And everyone was excited. We’re like, we have to see how this turns out. So I found the Woodstock font online, typed out Shinedown. And then I just started editing and actually those clouds didn’t even exist. Those there was a completely blue sky that.  I added that just to give that photo that would stocky fun, sunset feel. And it just kind of worked out. Yeah, it was one of those moments where we’re all just laughing and having fun and it worked out it was turned out to be a really cool shot.

Having the unique advantage of knowing all the aspects of Shinedown’s shows, I would imagine that there’s not much you don’t catch.  But is there a specific shot that you did miss that you really wish you had back?

Yes, that would be.  There’s a shot at Welcome to Rockville that I talked with Brent about.  They were going to have a big fireworks display at the end of their set. And I was at the very back in front of house getting ready for that shot. And a security guard decided that he didn’t see my photo, or my all access pass. And he comes up and he’s talking to me and I’m like, Look, man, I really got to get this shot.  I work for the band. Please stop talking to me. And I don’t know what it was.

But he just had it out for me that he hasn’t seen me there. And he needs to confirm this and kept standing in front of my lines. I ended up getting the trail end of some fireworks coming down. But that was one of those ones I still remember. And it’s funny. I would have never thought of that unless you asked me that question. But yeah, and at the end I was pissed, man. I was like, seriously, this bullshit. This wasn’t just like a little Pyro like it was a full display for about 10 seconds.

Were you planning on a higher shutter? Are you going to go with a longer exposure?

I was actually shooting that very fast, because my plan for that was to do it almost as stop motion. And I was gonna shoot it probably a 1,000th of a second.  I was trying to take a bunch of wide angle shots, because I’ll do that a lot too. Or I’ll take 500 shots of something and move my camera around and then Batuman and then make a stop motion video out of it.  So stuff like fireworks and it looks really unique and cool. And that whole thing got ruined.  That’s funny. Again, I never would have thought of that. I’m upset with that guy all over again.

I hate when that kind of shit happens. It’s like it could have been any other song at any other moment.  And I was really stoked to get this one shot and try it out and it didn’t happen.  But with knowing Brent Smith and David I have a feeling that wasn’t my one and only chance with fireworks because I know they all love fire a lot.  They work with Reed a lot and I’m sure there’s going to be a ton more fireworks in the future so I forget that guy.

How far in advance do you get word of when the next tour starts?

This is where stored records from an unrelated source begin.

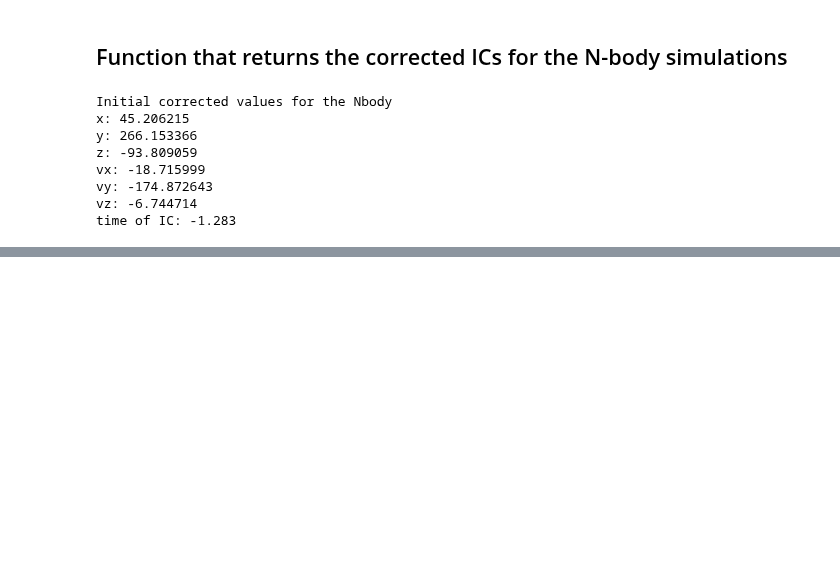
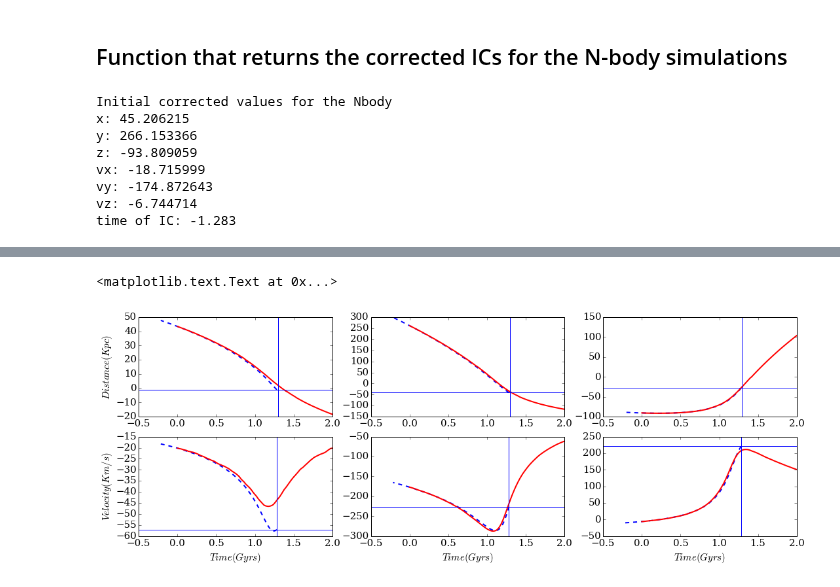
Before and after one commit to jngaravitoc/LMC-MW, a Jupyter notebook: code/LMC_orbit/Analytic.ipynb, the cells around one changed output, grey strips where cells are left out. Cells and saved outputs as stored; diff of their text form; code cells hidden in the pictures; blank space fills up the shorter version.

```diff
--- a/code/LMC_orbit/Analytic.ipynb
+++ b/code/LMC_orbit/Analytic.ipynb
@@ -179,0 +210,46 @@ ICs(t14, R14, x14, y14, z14, vx14, vy14, vz14, xNB14, yNB14, zNB14, vxNB14, vyNB
+# %%
+figure(figsize=(18, 6))
+subplot(2, 3, 1)
+plot(t1 - tic, x1, ls='--', lw=2)
+plot(t2NB, x2NB, lw=2, c='r')
+plt.axhline(real_x)
+plt.ylabel('$Distance(Kpc)$')
+plt.axvline(ticr)
+
+subplot(2, 3, 2)
+plot(t1 - tic, y1, ls='--', lw=2)
+plot(t2NB, y2NB, lw=2, c='r')
+plt.axhline(real_y)
+plt.axvline(ticr)
+
+subplot(2, 3, 3)
+plot(t1 - tic, z1, ls='--', lw=2)
+plot(t2NB, z2NB, lw=2, c='r')
+plt.axhline(real_z)
+plt.axvline(ticr)
+
+
+subplot(2, 3, 4)
+plot(t1 - tic, vx1, ls='--', lw=2)
+plot(t2NB, vx2NB, lw=2, c='r')
+plt.axhline(real_vx)
+plt.axvline(ticv)
+plt.xlabel('$Time(Gyrs)$')
+plt.ylabel('$Velocity(Km/s)$')
+
+subplot(2, 3, 5)
+plot(t1 - tic, vy1, ls='--', lw=2)
+plot(t2NB, vy2NB, lw=2, c='r')
+plt.axhline(real_vy)
+plt.axvline(ticv)
+plt.xlabel('$Time(Gyrs)$')
+
+subplot(2, 3, 6)
+plot(t1 - tic, vz1, ls='--', lw=2)
+plot(t2NB, vz2NB, lw=2, c='r')
+plt.axhline(real_vz)
+plt.axvline(ticv)
+plt.xlabel('$Time(Gyrs)$')
+# %% [output]
+<matplotlib.text.Text at 0x...>
+[figure, added]
```
Also changed, not shown: parts of 22 cells of this notebook.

Pretty far in advance. This year has been a little different, just with kind of getting back into it after everything.  Like stuff that we had planned last year that we’re all aware of got pushed back, and then it got pushed again, and then it got canceled. It’s like, kind of getting back into it. But I actually talk with Brent often throughout the week. And he’s really awesome about keeping me updated, because he always wants your family to know.

You can tell Reese who’s my wife, he can let her know like “Hey, these are the dates”. So I mean, we know pretty far in advance. This this year has been a little different just because trying to get everything figured out. But then we get, we get four crew emails from our guy, Charlie, who’s our production manager, and that will have all the dates and days off in the whole tour schedule.

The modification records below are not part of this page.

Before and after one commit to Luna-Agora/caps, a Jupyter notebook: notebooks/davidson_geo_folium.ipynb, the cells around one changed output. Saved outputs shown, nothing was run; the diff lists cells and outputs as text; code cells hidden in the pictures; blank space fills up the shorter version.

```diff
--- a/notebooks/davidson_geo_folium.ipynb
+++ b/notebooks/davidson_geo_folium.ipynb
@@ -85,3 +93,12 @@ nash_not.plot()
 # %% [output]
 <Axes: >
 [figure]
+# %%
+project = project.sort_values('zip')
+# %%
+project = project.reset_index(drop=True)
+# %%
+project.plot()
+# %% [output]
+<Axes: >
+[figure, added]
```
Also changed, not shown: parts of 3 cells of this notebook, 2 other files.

Sanjay thank you so much for your time.  It’s been a pleasure to sit down and talk with you and I hope to catch up with you at Earthday Birthday in Orlando.

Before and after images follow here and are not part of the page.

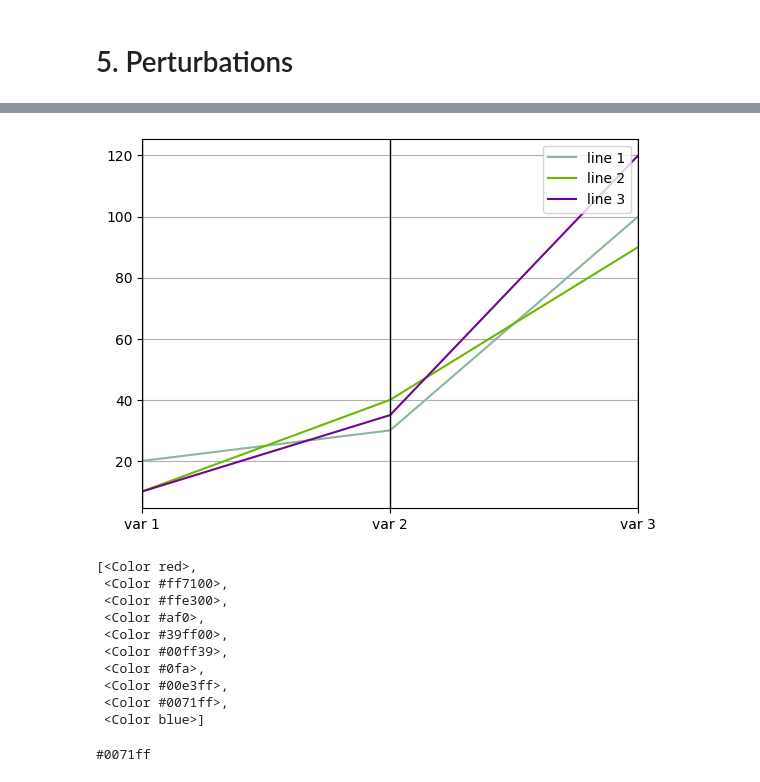
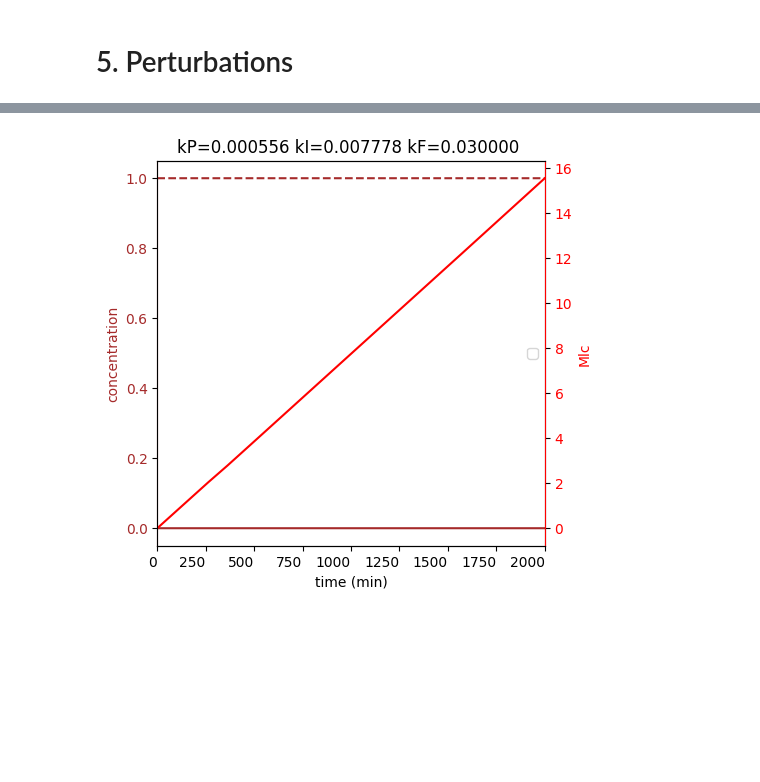
Before and after one commit to ModelEngineering/controlSBML, a Jupyter notebook: examples/Controlling-Glucose-Metabolis-in-Yeast.ipynb, the cells around one changed output, grey strips where cells are left out. Cells and saved outputs as stored; diff of their text form; code cells hidden in the pictures; blank space fills up the shorter version.

```diff
--- a/examples/Controlling-Glucose-Metabolis-in-Yeast.ipynb
+++ b/examples/Controlling-Glucose-Metabolis-in-Yeast.ipynb
@@ -161,14 +249,4 @@ design_result = ctlsb.plotGridDesign(grid, setpoint=SETPOINT, num_restart=5)
 # %%
-ctlsb.kP, ctlsb.kI, ctlsb.kF, ctlsb.kD
+_ = ctlsb.plotDesign(kP_spec=ctlsb.kP, kI_spec=ctlsb.kI, kD_spec=ctlsb.kD, kF_spec=ctlsb.kF)
+# %% [output]
+[figure, added]
-# %%
-import pandas as pd
-import matplotlib.pyplot as plt
-from pandas.plotting import parallel_coordinates
-
-df = pd.DataFrame([["line 1",20,30,100],\
-    ["line 2",10,40,90],["line 3",10,35,120]],\
-    columns=["element","var 1","var 2","var 3"])
-parallel_coordinates(df,"element", axvlines=True)
-plt.show()
-# %% [output]
-[figure, removed]
@@ -179,20 +252,0 @@ df
-# %%
-from colour import Color
-red = Color("red")
-colors = list(red.range_to(Color("blue"),10))
-colors
-# %% [output]
-[<Color red>,
- <Color #ff7100>,
- <Color #ffe300>,
- <Color #af0>,
- <Color #39ff00>,
- <Color #00ff39>,
- <Color #0fa>,
- <Color #00e3ff>,
- <Color #0071ff>,
- <Color blue>]
-# %%
-print(colors[-2])
-# %% [output]
-#0071ff
```
Also changed, not shown: parts of 17 cells of this notebook, 3 other files.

Awesome. Thank you so much. If you have any other questions or anything and just reach out. I truly would love to meet you. It’d be really cool.  Hopefully man, I can see you in Florida.